(Available data begins)
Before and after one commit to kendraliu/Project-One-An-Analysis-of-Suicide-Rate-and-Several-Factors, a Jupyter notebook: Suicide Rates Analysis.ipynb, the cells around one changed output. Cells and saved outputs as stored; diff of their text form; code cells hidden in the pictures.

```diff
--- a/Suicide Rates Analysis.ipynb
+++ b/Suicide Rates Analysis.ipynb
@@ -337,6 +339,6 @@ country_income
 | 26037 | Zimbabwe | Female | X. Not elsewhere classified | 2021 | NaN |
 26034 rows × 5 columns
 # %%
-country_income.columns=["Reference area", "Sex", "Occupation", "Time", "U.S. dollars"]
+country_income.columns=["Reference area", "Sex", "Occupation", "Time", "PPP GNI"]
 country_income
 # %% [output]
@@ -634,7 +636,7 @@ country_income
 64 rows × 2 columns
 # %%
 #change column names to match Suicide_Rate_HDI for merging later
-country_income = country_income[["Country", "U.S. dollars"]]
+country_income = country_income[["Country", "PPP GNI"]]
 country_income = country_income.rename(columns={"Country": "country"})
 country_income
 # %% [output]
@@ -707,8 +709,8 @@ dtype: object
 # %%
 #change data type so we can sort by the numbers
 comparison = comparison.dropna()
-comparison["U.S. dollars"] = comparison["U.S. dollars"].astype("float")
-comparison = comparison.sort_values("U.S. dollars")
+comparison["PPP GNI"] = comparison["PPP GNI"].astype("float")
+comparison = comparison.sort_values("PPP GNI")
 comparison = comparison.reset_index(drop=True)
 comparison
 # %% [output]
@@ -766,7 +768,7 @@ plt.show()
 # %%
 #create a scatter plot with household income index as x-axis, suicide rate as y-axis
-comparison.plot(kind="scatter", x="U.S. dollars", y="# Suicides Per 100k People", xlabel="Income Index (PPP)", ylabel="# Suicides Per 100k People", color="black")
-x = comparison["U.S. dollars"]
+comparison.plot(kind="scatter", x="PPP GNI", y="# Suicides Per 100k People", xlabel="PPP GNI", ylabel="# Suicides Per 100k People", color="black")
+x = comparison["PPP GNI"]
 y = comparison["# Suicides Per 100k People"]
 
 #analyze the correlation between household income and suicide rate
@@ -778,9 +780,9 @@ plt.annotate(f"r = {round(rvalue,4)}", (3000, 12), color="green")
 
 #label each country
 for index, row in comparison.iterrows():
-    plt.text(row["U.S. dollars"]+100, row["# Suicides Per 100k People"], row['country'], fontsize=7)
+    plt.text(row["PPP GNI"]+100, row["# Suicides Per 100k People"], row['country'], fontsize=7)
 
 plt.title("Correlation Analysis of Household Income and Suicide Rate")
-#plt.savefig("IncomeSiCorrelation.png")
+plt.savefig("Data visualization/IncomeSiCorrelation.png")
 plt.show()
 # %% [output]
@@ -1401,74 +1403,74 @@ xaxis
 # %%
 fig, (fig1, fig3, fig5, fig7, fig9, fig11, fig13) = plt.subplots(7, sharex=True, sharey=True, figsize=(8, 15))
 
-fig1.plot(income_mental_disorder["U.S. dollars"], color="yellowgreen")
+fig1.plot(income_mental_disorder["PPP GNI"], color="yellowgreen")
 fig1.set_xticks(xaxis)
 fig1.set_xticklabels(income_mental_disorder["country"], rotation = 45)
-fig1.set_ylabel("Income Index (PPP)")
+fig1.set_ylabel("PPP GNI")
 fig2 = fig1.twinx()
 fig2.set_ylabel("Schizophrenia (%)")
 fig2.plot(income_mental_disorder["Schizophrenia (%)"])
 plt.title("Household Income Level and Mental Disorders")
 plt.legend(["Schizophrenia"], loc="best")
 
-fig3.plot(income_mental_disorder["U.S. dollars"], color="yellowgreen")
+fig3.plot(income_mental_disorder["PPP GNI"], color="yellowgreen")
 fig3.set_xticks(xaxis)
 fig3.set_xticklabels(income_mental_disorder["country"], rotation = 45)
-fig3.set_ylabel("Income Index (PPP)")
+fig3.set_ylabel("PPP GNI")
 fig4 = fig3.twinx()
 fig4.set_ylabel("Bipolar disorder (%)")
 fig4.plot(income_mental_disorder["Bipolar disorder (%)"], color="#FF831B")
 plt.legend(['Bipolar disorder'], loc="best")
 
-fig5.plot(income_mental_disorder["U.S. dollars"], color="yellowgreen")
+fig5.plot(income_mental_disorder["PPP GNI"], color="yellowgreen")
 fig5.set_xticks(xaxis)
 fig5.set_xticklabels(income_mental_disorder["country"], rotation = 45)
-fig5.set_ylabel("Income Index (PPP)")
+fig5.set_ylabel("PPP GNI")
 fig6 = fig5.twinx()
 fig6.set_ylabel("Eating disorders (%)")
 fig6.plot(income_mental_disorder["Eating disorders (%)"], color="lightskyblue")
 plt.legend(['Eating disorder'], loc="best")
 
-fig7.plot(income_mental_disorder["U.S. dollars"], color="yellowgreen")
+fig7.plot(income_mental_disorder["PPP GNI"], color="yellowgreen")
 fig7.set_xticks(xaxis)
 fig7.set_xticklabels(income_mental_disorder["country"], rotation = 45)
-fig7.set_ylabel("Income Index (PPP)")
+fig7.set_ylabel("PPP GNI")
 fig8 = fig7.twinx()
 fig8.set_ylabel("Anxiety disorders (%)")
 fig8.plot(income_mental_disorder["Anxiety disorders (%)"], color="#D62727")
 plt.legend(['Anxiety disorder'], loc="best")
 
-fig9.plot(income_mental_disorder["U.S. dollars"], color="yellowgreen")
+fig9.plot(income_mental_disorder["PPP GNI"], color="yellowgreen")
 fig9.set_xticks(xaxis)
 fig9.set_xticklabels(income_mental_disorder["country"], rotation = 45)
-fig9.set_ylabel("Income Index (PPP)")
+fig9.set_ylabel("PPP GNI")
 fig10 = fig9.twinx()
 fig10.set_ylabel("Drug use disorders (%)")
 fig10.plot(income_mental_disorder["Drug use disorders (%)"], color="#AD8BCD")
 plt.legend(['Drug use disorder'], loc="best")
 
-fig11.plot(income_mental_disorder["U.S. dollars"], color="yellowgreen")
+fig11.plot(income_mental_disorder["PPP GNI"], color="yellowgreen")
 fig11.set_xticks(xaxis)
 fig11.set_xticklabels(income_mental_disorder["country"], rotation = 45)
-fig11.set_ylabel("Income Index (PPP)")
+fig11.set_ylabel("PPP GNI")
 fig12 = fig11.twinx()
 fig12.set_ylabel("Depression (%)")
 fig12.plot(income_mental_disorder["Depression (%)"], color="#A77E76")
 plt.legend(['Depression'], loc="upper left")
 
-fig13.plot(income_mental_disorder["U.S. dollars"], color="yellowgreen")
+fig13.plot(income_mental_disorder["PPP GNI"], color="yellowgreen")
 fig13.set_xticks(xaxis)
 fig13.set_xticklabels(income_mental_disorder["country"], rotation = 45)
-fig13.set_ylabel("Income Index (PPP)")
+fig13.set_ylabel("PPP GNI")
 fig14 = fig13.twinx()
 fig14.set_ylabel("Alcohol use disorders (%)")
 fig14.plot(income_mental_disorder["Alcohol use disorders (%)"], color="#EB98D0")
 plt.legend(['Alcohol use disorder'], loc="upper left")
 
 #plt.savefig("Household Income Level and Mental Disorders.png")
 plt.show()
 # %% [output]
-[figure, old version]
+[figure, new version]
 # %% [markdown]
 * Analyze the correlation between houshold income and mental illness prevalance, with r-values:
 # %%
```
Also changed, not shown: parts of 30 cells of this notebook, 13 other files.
(Available data ends)
Problem statement>
Search the material above for "Reference". Copy each line that has it.

Task response>
-country_income.columns=["Reference area", "Sex", "Occupation", "Time", "U.S. dollars"]
+country_income.columns=["Reference area", "Sex", "Occupation", "Time", "PPP GNI"]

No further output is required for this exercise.